WHAT THIS TASK INVOLVES ->
Give the entries again, precisely as they were written.

DATA UNDER STUDY: Begin

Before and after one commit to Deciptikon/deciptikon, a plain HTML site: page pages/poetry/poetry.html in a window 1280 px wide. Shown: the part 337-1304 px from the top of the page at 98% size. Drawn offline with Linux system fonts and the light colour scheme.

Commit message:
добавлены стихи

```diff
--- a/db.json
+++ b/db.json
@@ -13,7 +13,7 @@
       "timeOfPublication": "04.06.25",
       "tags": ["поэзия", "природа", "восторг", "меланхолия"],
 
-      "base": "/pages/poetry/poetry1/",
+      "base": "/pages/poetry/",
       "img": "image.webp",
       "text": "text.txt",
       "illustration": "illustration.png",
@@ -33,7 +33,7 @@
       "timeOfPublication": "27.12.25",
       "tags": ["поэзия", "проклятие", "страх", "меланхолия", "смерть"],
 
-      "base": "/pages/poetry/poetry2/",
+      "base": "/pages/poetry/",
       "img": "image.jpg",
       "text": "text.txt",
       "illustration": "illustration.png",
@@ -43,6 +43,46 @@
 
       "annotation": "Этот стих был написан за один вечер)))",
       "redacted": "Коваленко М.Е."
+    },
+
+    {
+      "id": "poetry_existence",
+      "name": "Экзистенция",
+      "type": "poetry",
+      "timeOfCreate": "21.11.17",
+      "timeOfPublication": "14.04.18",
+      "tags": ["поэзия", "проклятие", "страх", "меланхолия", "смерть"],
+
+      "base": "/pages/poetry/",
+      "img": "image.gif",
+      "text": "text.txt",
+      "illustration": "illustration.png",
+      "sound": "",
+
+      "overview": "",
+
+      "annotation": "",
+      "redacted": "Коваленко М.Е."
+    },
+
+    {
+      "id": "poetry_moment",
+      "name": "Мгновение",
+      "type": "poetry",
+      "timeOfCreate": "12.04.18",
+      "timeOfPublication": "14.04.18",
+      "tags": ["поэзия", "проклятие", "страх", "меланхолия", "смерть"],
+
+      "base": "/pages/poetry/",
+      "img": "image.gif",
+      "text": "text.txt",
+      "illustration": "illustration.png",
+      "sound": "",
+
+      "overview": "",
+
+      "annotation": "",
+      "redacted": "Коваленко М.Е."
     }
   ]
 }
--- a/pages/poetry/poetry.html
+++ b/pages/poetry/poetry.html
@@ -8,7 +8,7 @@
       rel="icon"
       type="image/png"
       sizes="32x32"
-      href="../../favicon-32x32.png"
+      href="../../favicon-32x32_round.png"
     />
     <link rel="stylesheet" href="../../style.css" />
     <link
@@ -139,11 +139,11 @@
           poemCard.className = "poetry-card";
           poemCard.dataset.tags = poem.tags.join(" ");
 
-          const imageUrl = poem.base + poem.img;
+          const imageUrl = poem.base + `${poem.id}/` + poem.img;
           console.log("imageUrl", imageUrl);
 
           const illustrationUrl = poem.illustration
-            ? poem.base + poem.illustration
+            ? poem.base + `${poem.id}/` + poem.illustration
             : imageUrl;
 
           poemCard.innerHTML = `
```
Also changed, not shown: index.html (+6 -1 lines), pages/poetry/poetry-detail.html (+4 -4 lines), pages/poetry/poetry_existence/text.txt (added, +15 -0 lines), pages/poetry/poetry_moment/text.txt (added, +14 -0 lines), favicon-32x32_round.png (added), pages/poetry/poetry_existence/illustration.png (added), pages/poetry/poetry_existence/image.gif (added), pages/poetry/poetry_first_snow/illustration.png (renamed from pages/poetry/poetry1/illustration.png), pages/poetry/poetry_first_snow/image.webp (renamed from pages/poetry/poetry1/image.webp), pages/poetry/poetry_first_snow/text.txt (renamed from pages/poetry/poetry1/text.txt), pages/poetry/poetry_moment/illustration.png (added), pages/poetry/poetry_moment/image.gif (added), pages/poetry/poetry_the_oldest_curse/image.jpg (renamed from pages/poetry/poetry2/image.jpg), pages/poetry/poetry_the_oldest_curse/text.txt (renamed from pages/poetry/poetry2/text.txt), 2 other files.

DATA UNDER STUDY: End

SOLUTION TO THIS TASK ->
Before and after one commit to Deciptikon/deciptikon, a plain HTML site: page pages/poetry/poetry.html in a window 1280 px wide. Shown: the part 337-1304 px from the top of the page at 98% size. Drawn offline with Linux system fonts and the light colour scheme.

Commit message:
добавлены стихи

```diff
--- a/db.json
+++ b/db.json
@@ -13,7 +13,7 @@
       "timeOfPublication": "04.06.25",
       "tags": ["поэзия", "природа", "восторг", "меланхолия"],
 
-      "base": "/pages/poetry/poetry1/",
+      "base": "/pages/poetry/",
       "img": "image.webp",
       "text": "text.txt",
       "illustration": "illustration.png",
@@ -33,7 +33,7 @@
       "timeOfPublication": "27.12.25",
       "tags": ["поэзия", "проклятие", "страх", "меланхолия", "смерть"],
 
-      "base": "/pages/poetry/poetry2/",
+      "base": "/pages/poetry/",
       "img": "image.jpg",
       "text": "text.txt",
       "illustration": "illustration.png",
@@ -43,6 +43,46 @@
 
       "annotation": "Этот стих был написан за один вечер)))",
       "redacted": "Коваленко М.Е."
+    },
+
+    {
+      "id": "poetry_existence",
+      "name": "Экзистенция",
+      "type": "poetry",
+      "timeOfCreate": "21.11.17",
+      "timeOfPublication": "14.04.18",
+      "tags": ["поэзия", "проклятие", "страх", "меланхолия", "смерть"],
+
+      "base": "/pages/poetry/",
+      "img": "image.gif",
+      "text": "text.txt",
+      "illustration": "illustration.png",
+      "sound": "",
+
+      "overview": "",
+
+      "annotation": "",
+      "redacted": "Коваленко М.Е."
+    },
+
+    {
+      "id": "poetry_moment",
+      "name": "Мгновение",
+      "type": "poetry",
+      "timeOfCreate": "12.04.18",
+      "timeOfPublication": "14.04.18",
+      "tags": ["поэзия", "проклятие", "страх", "меланхолия", "смерть"],
+
+      "base": "/pages/poetry/",
+      "img": "image.gif",
+      "text": "text.txt",
+      "illustration": "illustration.png",
+      "sound": "",
+
+      "overview": "",
+
+      "annotation": "",
+      "redacted": "Коваленко М.Е."
     }
   ]
 }
--- a/pages/poetry/poetry.html
+++ b/pages/poetry/poetry.html
@@ -8,7 +8,7 @@
       rel="icon"
       type="image/png"
       sizes="32x32"
-      href="../../favicon-32x32.png"
+      href="../../favicon-32x32_round.png"
     />
     <link rel="stylesheet" href="../../style.css" />
     <link
@@ -139,11 +139,11 @@
           poemCard.className = "poetry-card";
           poemCard.dataset.tags = poem.tags.join(" ");
 
-          const imageUrl = poem.base + poem.img;
+          const imageUrl = poem.base + `${poem.id}/` + poem.img;
           console.log("imageUrl", imageUrl);
 
           const illustrationUrl = poem.illustration
-            ? poem.base + poem.illustration
+            ? poem.base + `${poem.id}/` + poem.illustration
             : imageUrl;
 
           poemCard.innerHTML = `
```
Also changed, not shown: index.html (+6 -1 lines), pages/poetry/poetry-detail.html (+4 -4 lines), pages/poetry/poetry_existence/text.txt (added, +15 -0 lines), pages/poetry/poetry_moment/text.txt (added, +14 -0 lines), favicon-32x32_round.png (added), pages/poetry/poetry_existence/illustration.png (added), pages/poetry/poetry_existence/image.gif (added), pages/poetry/poetry_first_snow/illustration.png (renamed from pages/poetry/poetry1/illustration.png), pages/poetry/poetry_first_snow/image.webp (renamed from pages/poetry/poetry1/image.webp), pages/poetry/poetry_first_snow/text.txt (renamed from pages/poetry/poetry1/text.txt), pages/poetry/poetry_moment/illustration.png (added), pages/poetry/poetry_moment/image.gif (added), pages/poetry/poetry_the_oldest_curse/image.jpg (renamed from pages/poetry/poetry2/image.jpg), pages/poetry/poetry_the_oldest_curse/text.txt (renamed from pages/poetry/poetry2/text.txt), 2 other files.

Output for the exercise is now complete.